In a three-page, 1,668-word story, Politico does its best to advance the Democratic Party’s anti-voter ID case. The story, written by Emily Schultheis (@emilyrs on Twitter), is replete with quotes from Democrat officials and nods to groups that oppose voter ID. While airing accusations that Republicans favor voter ID laws to suppress the votes of various Democrat constituencies, even airing without challenge or context AG Eric Holder’s over-the-top claim that requiring voter ID amounts to a “poll tax,” Politico’s story includes just one quote from anyone who supports voter ID laws. Here is that quote.

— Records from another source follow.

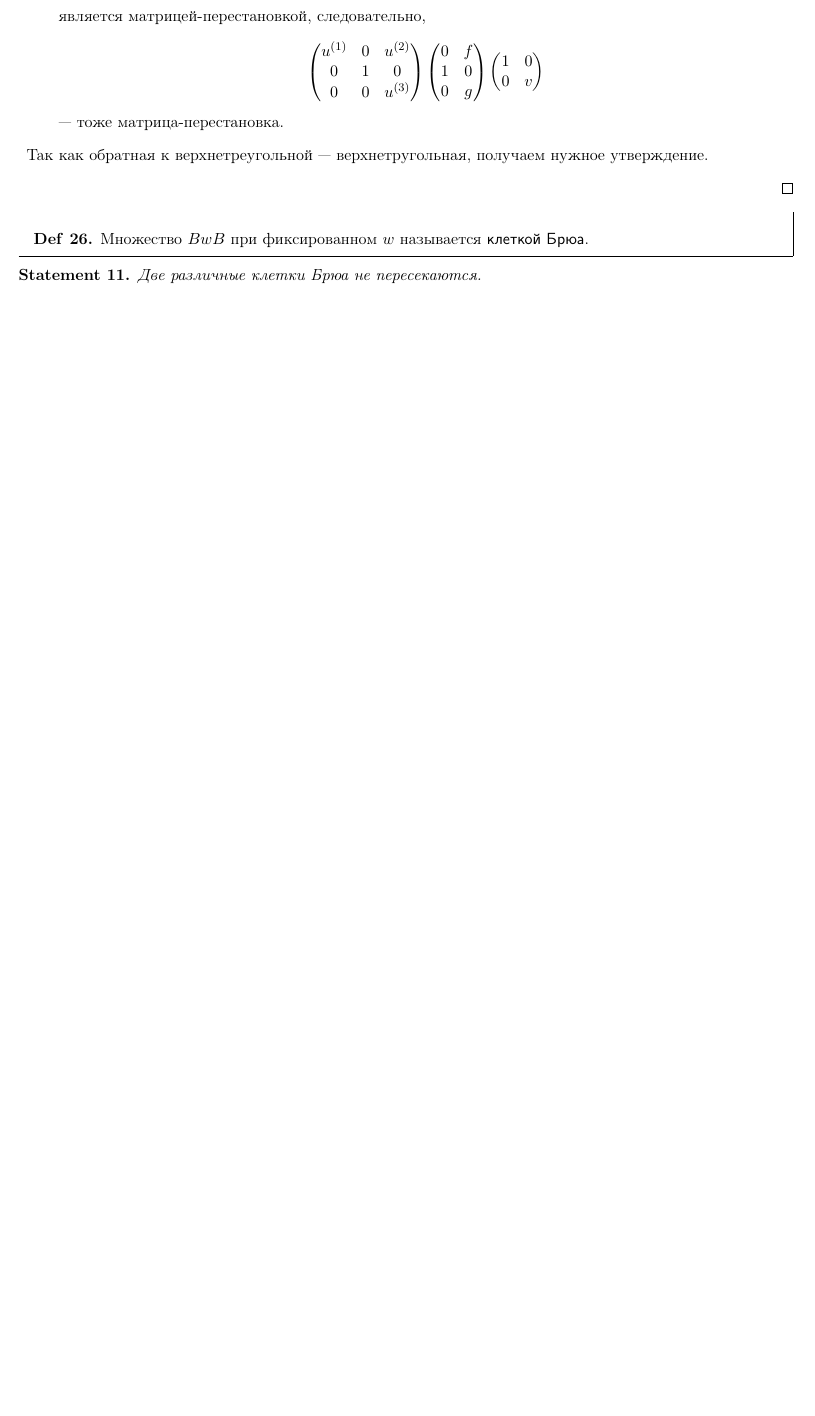
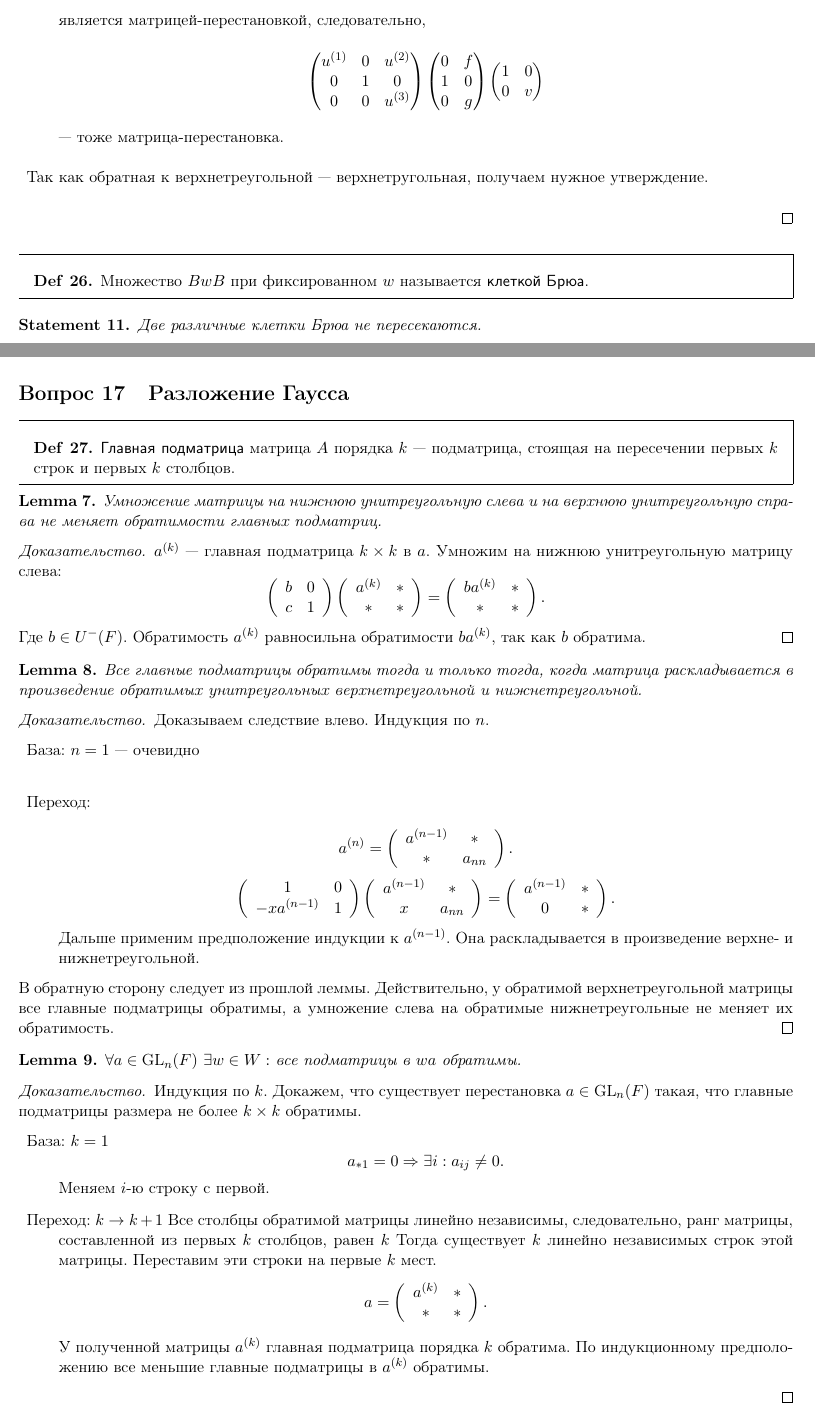
Before and after one commit to tamarinvs19/theory_university, a LaTeX book (algebra/semester_1/questions/questions.tex): part of page 16 of 16 before the commit and two parts of pages 16 and 17 of 18 after it, the two joined at a grey line, cut so that both start at the same text, the shorter picture padded with empty space. Compiled offline with pdfLaTeX.

Commit message:
alg: 1-17

```diff
--- a/algebra/semester_1/questions/questions.tex
+++ b/algebra/semester_1/questions/questions.tex
@@ -960,3 +960,103 @@ $$
 \begin{st}
     Две различные клетки Брюа не пересекаются.
 \end{st}
+\section{Разложение Гаусса}
+\begin{defn}
+    {\sf Главная подматрица} матрица $ A$ порядка  $ k$ --- подматрица, стоящая на пересечении первых $ k$ строк и первых $ k$ столбцов.
+\end{defn}
+\begin{lm}
+    Умножение матрицы на нижнюю унитреугольную слева и на верхнюю унитреугольную справа не меняет обратимости главных подматриц.
+\end{lm}
+    \begin{proof}
+	$a^{(k)}$ --- главная подматрица $k \times k$ в $a$.
+	Умножим на нижнюю унитреугольную матрицу слева:
+	 \[
+	\left (
+	\begin{array}{cc}
+	    b&0\\
+	    c&1
+	\end{array}
+	\right )
+	\left (
+	\begin{array}{cc}
+	    a^{(k)}&* \\
+	    *& *
+	\end{array}
+	\right )=
+	\left (
+	\begin{array}{cc}
+	    ba^{(k)}&*\\
+	    *&*
+	\end{array}
+	\right )
+	.\]
+	$\mbox{Где } b \in  U^-(F)$.
+	Обратимость $a^{(k)} $ равносильна обратимости $ba^{(k)}$, так как $b$ обратима.
+    \end{proof}
+    \begin{lm}
+        Все главные подматрицы обратимы тогда и только тогда, когда матрица раскладывается в произведение обратимых унитреугольных верхнетреугольной и нижнетреугольной.
+    \end{lm}
+    \begin{proof}
+	Доказываем следствие влево.
+        Индукция по $n$.
+	\begin{description}
+	    \item База: $n=1$ --- очевидно\\
+	    \item Переход: \\
+	\[
+	    a^{(n)} =
+	\left (
+	\begin{array}{cc}
+	    a^{(n-1)} & * \\
+	    * & a_{nn}
+	\end{array}
+	\right )
+	.\]
+	\[
+	     \left (
+	    \begin{array}{cc}
+		1&0\\-xa^{(n-1)}&1
+	    \end{array}
+	    \right )
+	    \left (
+	    \begin{array}{cc}
+		a^{(n-1)} & *\\
+		x&a_{nn}
+	    \end{array}
+	    \right )=
+	    \left (
+	    \begin{array}{cc}
+		a^{(n-1)}&*\\0&*
+	    \end{array}
+	    \right )
+	.\]
+	Дальше применим предположение индукции к $a^{(n-1)}$. Она раскладывается в произведение верхне- и нижнетреугольной.
+	\end{description}
+	В обратную сторону следует из прошлой леммы.
+	Действительно, у обратимой верхнетреугольной матрицы все главные подматрицы обратимы, а умножение слева на обратимые 	нижнетреугольные не меняет их обратимость.
+    \end{proof}
+    \begin{lm}
+	$\forall a \in  \GL_n(F) ~ \exists w \in  W : $ все подматрицы в $wa$ обратимы.
+    \end{lm}
+    \begin{proof}
+	Индукция по $k$.
+	Докажем, что существует перестановка $a \in  \GL_n(F)$ такая, что главные подматрицы размера не более $k \times k$ обратимы.
+	\begin{description}
+	    \item База: $k=1$ \[
+	    a_{*1} = 0 \Rightarrow \exists i: a_{ij} \ne 0
+	.\] Меняем $i$-ю строку с первой.
+    \item Переход: $ k \to  k+1$
+	Все столбцы обратимой матрицы линейно независимы, следовательно, ранг матрицы, составленной из первых $ k$ столбцов, равен  $ k$
+Тогда существует $ k$ линейно независимых строк  этой матрицы.
+Переставим эти строки на первые $ k$ мест.
+	\[
+	a =
+	\left (
+	\begin{array}{cc}
+	    a^{(k)}& *\\
+	    * & *
+	\end{array}
+	\right )
+	.\]
+	У полученной матрицы $ a^{(k)}$ главная подматрица порядка $ k$ обратима.
+	По индукционному предположению все меньшие главные подматрицы в $a^{(k)}$ обратимы.
+	\end{description}
@@ -963 +1070,2 @@ $$
+\end{proof}
 \end{document}
```
Also changed, not shown: algebra/semester_1/questions/questions.pdf, algebra/semester_1/questions/questions.tex (7 more changed lines).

“I just don’t think it’s too onerous to pass [these laws] — our vote is our most sacred expression of our desire for our country,” said Catherine Engelbrecht of True the Vote, a group that advocates for more voter ID legislation.
That’s it. That’s Politico’s idea of “balance.”
Not mentioned anywhere in the Politico story: About 70% of Americans across all ethnic backgrounds support voter ID. Also not mentioned: Former Democrat Rep. Artur Davis has come out in favor of voter ID, and specifically rebuts Holder’s “poll tax” claim. Why didn’t Politico reach out to Davis and ask him any questions about voter ID?
Also not mentioned: Indiana’s voter ID law is the model for many other state voter ID laws, and it has already been found constitutional. Also not mentioned: Voting rates among minorities went up after Indiana’s law was enacted.
Also not mentioned: If supporting voter ID is based on politics, then isn’t it reasonable to assume that opposing voter ID is also based on politics? Isn’t it fair to ask why Democrats and in particular the Obama campaign/administration so stridently oppose voter ID, even to the point of lying about voter ID’s consequences, particularly when Democrats consistently demand photo ID for constituents who want to meet with elected officeholders at town hall meetings? It’s fair to ask, but Politico doesn’t ask that question.